- UK financial firms downgraded by Moody's rating agency, BBC (7 October 2011)
- COMMERCIAL STREET 1. 1164 (West Side) SE 02 NE SP/147 Lloyds Bank II 2, see Images of England No. 447622 National Monuments Record, English Heritage (Retrieved 23 November 2009)
- Trustee Savings Banks Act 1985 (cap. 58)
- Philippe Naughton Last updated at 1:46PM, 29 March 2012 (12 November 2011). "Banking giant Sir Brian Pitman dies at 78". Business.timesonline.co.uk. Retrieved 2012-03-29.
- "obituary: Sir Brian Pitman". Telegraph.co.uk. Retrieved 2012-03-29.
- Roger Cowe. "obituary: Sir Brian Pitman". Guardian. Retrieved 2012-03-29.
- Lloyds TSB Act 1998 (cap. 5)
- Lloyds Bank (Merger) Act 1985 (cap. 9)
- "Moody's downgrades 12 UK financial institutions". Moodys.com. Retrieved 2012-03-29.
- 1. 5028 HIGH STREET (north side) Teddington No 23. Lloyds Bank TQ 1671 23/26 II 2, see Images of England No. 205455 National Monuments Record, English Heritage (Retrieved 23 November 2009)
- About Us Lloyds TSB Foundation for England and Wales (retrieved 3 October 2009)
- Proposed Alternative to GAPS/Capital Raising RNS Announcements, Lloyds Banking Group, 3 November 2009
- Rae, Charles (10 July 2007). "Worst bullying case in 30 years". London: Sun Newspaper online. Retrieved 2009-08-30.
- Consumer forum http://www.consumerforums.com
- Martin, Arthur (22 August 2009). "An overdraft? That'll be £200 at Lloyds TSB (but only £15 if you're a Muslim)". London: Mail Online. Retrieved 2009-08-30.
- Smith, Claire (30 November 2010). "More customers keen to switch as high street banks slated on service". Edinburgh: The Scotsman online. Retrieved 2010-11-30.
- Stevenson, Rachel (26 September 2003). "Lloyds gets record £100m fine for mis-selling 'precipice' bonds". London: The Independent on Sunday.
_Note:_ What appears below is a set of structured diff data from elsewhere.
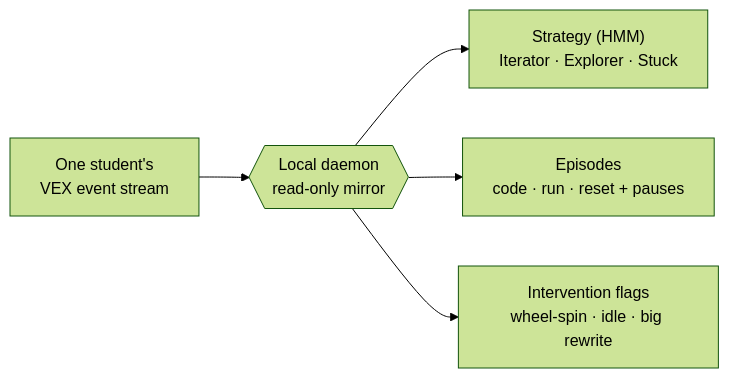
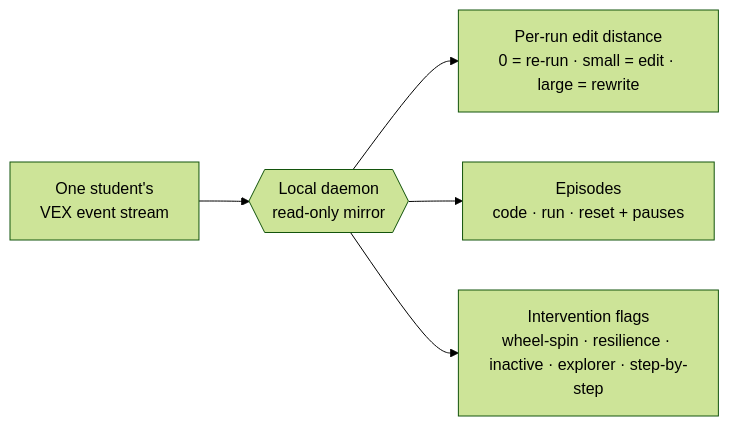
One commit to InviteInstitute/lm-dashboard changed the second of 2 diagrams in docs/index.md. Above: the diagram before and after it, drawn with Mermaid (forest theme). The commit also changed other lines of this file and 13 other files, not shown here.

First line of the commit message:
Rewrite docs for the edit-distance trigger model; add mkdocs to requirements

````diff
--- a/docs/index.md
+++ b/docs/index.md
@@ -40,7 +41,7 @@
 ```mermaid
 flowchart LR
     ev["One student's<br/>VEX event stream"] --> d{{"Local daemon<br/>read-only mirror"}}
-    d --> strat["Strategy (HMM)<br/>Iterator · Explorer · Stuck"]
+    d --> strat["Per-run edit distance<br/>0 = re-run · small = edit · large = rewrite"]
     d --> epi["Episodes<br/>code · run · reset + pauses"]
-    d --> flags["Intervention flags<br/>wheel-spin · idle · big rewrite"]
+    d --> flags["Intervention flags<br/>wheel-spin · resilience · inactive · explorer · step-by-step"]
 ```
````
Retrieved 2009-08-30.
- Anna Morser (October 2008). "Banking on Bloodshed: UK high street banks' complicity in the arms trade" (pdf). War on Want. Retrieved 2012-11-02.
- Sweeney, John (21 September 2009). "Tax inquiry into Lloyds off-shore". BBC. Retrieved 2009-09-23.
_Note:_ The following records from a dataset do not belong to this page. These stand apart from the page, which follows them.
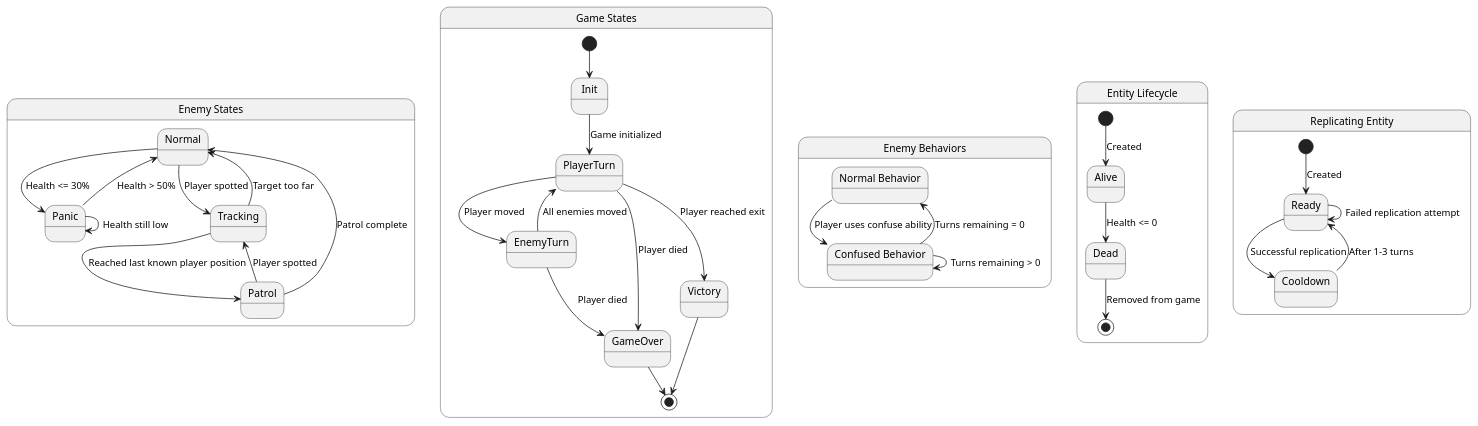
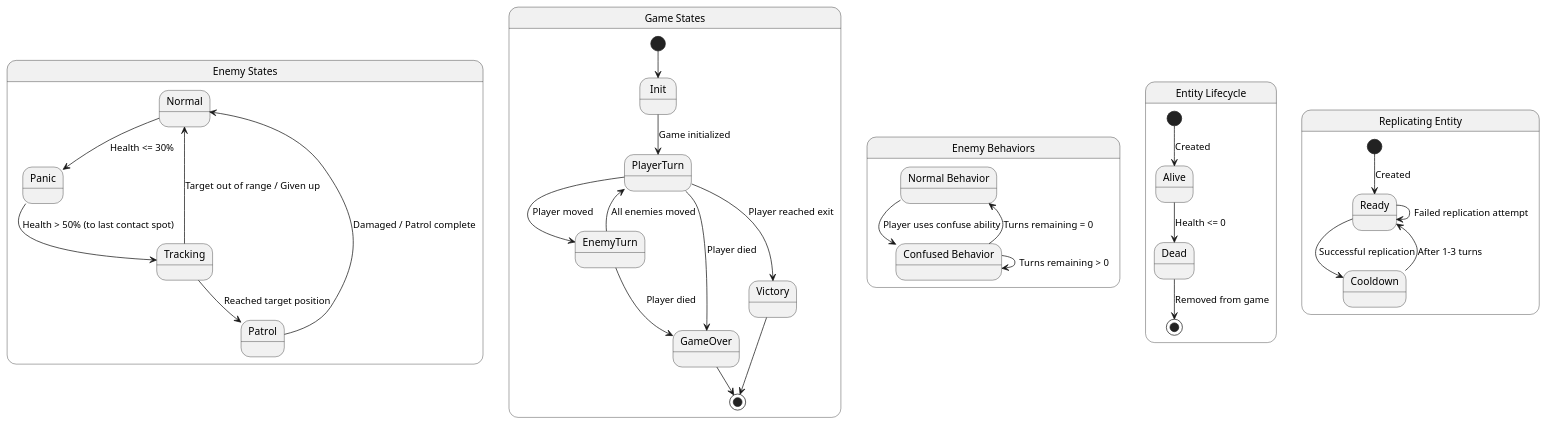
The diagram in docs/diagrams/state-diagram.puml (shuuuurik/MastersOfDungeonFighting), drawn with PlantUML before and after one commit. The commit also changed 5 other files, not shown here.

Commit message:
docs: update UML diagrams and PDF exports

```diff
--- a/docs/diagrams/state-diagram.puml
+++ b/docs/diagrams/state-diagram.puml
@@ -1,70 +1,67 @@
 @startuml State Machine Diagram
 
 ' Enemy State Machine
 state "Enemy States" as EnemyStates {
   state "Normal" as Normal
   state "Panic" as Panic
   state "Tracking" as Tracking
   state "Patrol" as Patrol
   
   Normal --> Panic : Health <= 30%
-  Panic --> Normal : Health > 50%
-  Normal --> Tracking : Player spotted
-  Tracking --> Patrol : Reached last known player position
-  Patrol --> Tracking : Player spotted
-  Patrol --> Normal : Patrol complete
-  Tracking --> Normal : Target too far
-  Panic --> Panic : Health still low
+  Panic --> Tracking : Health > 50% (to last contact spot)
+  Tracking --> Patrol : Reached target position
+  Patrol --> Normal : Damaged / Patrol complete
+  Tracking --> Normal : Target out of range / Given up
 }
 
 ' Game State Machine
 state "Game States" as GameStates {
   state "Init" as Init
   state "PlayerTurn" as PlayerTurn
   state "EnemyTurn" as EnemyTurn
   state "Victory" as Victory
   state "GameOver" as GameOver
   
   [*] --> Init
   Init --> PlayerTurn : Game initialized
   PlayerTurn --> EnemyTurn : Player moved
   EnemyTurn --> PlayerTurn : All enemies moved
   PlayerTurn --> Victory : Player reached exit
   PlayerTurn --> GameOver : Player died
   EnemyTurn --> GameOver : Player died
   Victory --> [*]
   GameOver --> [*]
 }
 
 ' Enemy Behavior States
 state "Enemy Behaviors" as EnemyBehaviors {
   state "Normal Behavior" as NormalBehavior
   state "Confused Behavior" as ConfusedBehavior
   
   NormalBehavior --> ConfusedBehavior : Player uses confuse ability
   ConfusedBehavior --> ConfusedBehavior : Turns remaining > 0
   ConfusedBehavior --> NormalBehavior : Turns remaining = 0
 }
 
 ' Entity Lifecycle States
 state "Entity Lifecycle" as EntityLifecycle {
   state "Alive" as Alive
   state "Dead" as Dead
   
   [*] --> Alive : Created
   Alive --> Dead : Health <= 0
   Dead --> [*] : Removed from game
 }
 
 ' Replicating Entity States
 state "Replicating Entity" as ReplicatingEntity {
   state "Ready" as Ready
   state "Cooldown" as Cooldown
   
   [*] --> Ready : Created
   Ready --> Ready : Failed replication attempt
   Ready --> Cooldown : Successful replication
   Cooldown --> Ready : After 1-3 turns
 }
 
 @enduml
```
- "Q&A: Panorama on Lloyds offshore". BBC. 21 September 2009. Retrieved 2009-09-23.
- http://www.thisismoney.co.uk/money/markets/article-1680648/Lloyds-under-fire-after-BBC-tax-revelation.html Referenced 13/03/2013 16:20 UTC
- Insley, Jill (25 February 2010). "Lloyds group tops ombudsman complaints". London: Guardian online. Retrieved 2010-02-26.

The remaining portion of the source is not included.